((
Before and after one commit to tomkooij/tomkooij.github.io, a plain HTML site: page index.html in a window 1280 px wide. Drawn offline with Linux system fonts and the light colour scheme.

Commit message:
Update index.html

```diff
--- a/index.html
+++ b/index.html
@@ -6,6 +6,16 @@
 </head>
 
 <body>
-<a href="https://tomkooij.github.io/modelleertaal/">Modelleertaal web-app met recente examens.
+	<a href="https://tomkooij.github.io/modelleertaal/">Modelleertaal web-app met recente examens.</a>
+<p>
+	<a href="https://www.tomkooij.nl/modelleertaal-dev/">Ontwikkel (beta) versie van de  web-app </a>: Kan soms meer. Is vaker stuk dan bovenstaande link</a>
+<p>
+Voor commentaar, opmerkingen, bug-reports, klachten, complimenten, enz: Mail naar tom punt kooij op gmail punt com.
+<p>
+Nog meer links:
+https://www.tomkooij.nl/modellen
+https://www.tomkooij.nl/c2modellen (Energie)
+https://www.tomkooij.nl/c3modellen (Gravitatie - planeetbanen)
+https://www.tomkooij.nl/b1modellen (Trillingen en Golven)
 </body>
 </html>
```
))
((
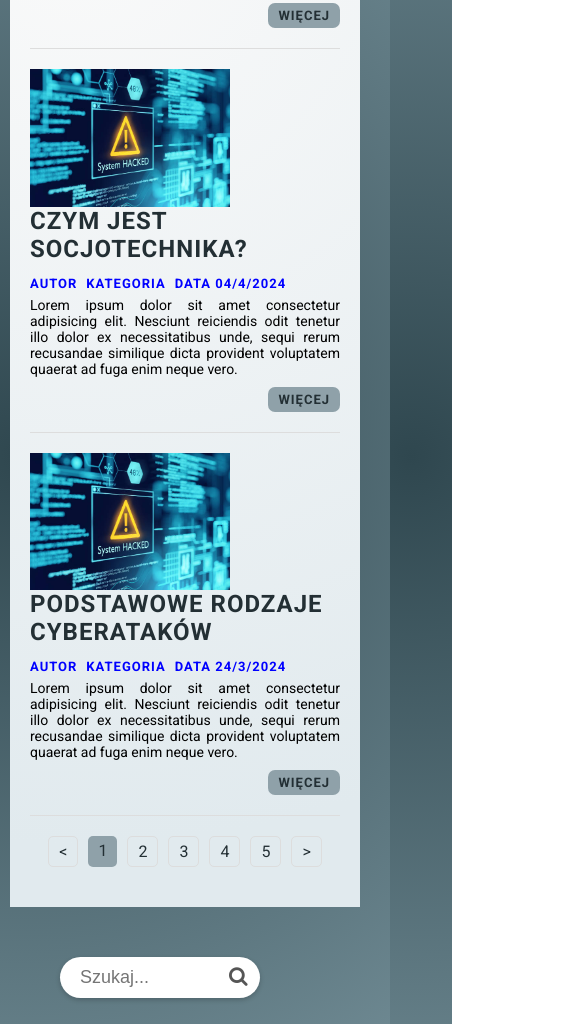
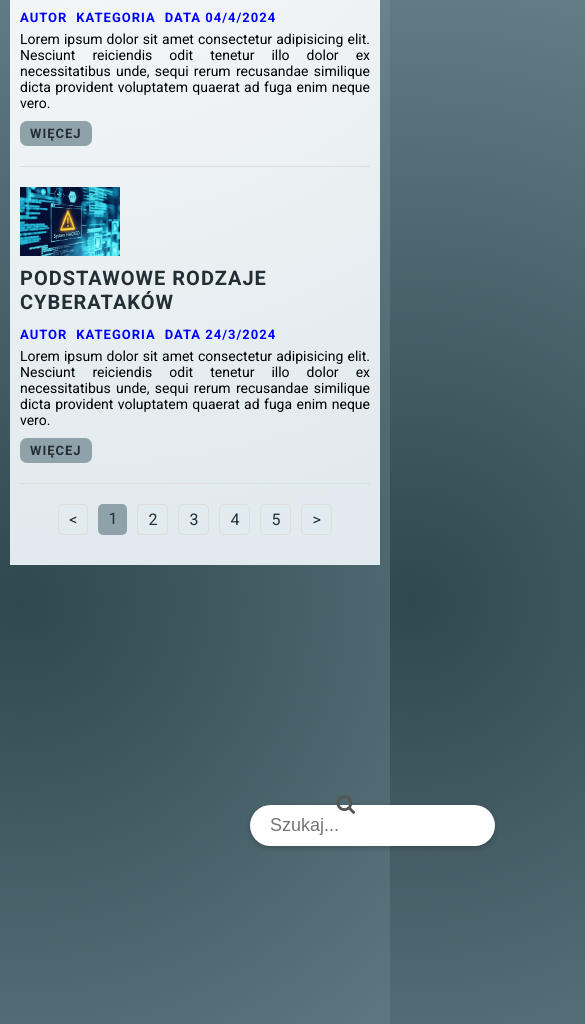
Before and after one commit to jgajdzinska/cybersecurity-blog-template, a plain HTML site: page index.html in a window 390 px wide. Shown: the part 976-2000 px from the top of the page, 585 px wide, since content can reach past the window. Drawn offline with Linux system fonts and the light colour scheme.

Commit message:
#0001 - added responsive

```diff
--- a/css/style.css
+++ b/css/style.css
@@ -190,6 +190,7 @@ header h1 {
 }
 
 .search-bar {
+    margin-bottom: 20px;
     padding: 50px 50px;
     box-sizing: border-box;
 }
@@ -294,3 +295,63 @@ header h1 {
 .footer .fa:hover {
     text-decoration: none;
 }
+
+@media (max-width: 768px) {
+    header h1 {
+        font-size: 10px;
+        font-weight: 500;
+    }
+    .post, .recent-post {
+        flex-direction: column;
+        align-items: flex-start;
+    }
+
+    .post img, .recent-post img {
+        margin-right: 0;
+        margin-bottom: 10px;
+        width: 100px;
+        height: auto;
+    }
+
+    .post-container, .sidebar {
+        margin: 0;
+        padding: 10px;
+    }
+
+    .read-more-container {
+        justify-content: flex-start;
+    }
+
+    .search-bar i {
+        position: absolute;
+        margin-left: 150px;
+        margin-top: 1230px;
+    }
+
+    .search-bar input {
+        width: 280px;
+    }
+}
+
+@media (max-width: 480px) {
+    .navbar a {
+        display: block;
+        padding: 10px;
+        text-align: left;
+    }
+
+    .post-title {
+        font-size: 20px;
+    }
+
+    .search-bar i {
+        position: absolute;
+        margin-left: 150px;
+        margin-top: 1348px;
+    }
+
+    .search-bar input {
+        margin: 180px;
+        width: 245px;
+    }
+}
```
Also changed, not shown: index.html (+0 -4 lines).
))
Task prompt — List each line of the entries that holds the string "header".

Expected output —
@@ -190,6 +190,7 @@ header h1 {
@@ -294,3 +295,63 @@ header h1 {
+    header h1 {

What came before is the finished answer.